— What is expected —
List each line of the data in which the string "BackgroundColor" appears.

(Stored dataset items)
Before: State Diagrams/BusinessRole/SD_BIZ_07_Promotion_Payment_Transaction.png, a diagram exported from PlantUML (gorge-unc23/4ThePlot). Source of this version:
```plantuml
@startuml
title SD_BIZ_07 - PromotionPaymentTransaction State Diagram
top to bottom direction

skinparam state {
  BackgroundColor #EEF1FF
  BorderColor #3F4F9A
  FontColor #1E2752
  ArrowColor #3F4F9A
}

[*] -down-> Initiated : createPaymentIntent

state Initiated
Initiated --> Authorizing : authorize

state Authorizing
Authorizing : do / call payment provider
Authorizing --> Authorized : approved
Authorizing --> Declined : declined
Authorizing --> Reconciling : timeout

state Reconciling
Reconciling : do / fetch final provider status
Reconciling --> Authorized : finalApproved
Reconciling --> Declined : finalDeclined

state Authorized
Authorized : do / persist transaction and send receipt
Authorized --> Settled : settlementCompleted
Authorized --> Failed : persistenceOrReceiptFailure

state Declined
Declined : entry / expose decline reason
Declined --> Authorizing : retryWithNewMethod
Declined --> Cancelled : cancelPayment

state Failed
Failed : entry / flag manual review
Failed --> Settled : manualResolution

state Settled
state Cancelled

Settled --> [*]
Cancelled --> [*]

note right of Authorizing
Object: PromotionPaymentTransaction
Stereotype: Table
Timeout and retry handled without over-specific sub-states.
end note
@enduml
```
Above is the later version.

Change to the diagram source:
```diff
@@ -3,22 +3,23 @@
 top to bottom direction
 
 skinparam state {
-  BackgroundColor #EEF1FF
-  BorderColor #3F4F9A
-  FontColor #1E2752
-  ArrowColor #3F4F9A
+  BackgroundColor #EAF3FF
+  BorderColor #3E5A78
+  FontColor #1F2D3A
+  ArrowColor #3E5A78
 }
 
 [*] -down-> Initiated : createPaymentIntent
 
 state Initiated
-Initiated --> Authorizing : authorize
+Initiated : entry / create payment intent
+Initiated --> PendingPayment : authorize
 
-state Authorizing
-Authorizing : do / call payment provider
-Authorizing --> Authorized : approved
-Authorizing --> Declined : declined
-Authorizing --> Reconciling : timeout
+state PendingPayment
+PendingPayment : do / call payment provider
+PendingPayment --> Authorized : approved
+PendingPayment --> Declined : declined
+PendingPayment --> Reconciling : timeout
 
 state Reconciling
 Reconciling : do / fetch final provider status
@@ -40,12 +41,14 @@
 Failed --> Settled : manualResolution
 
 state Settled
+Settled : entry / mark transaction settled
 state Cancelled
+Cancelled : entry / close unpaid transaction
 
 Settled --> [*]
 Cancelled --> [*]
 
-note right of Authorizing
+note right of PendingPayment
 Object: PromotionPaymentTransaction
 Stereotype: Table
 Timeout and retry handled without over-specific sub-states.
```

— Solution for this task —
  BackgroundColor #EEF1FF
-  BackgroundColor #EEF1FF
+  BackgroundColor #EAF3FF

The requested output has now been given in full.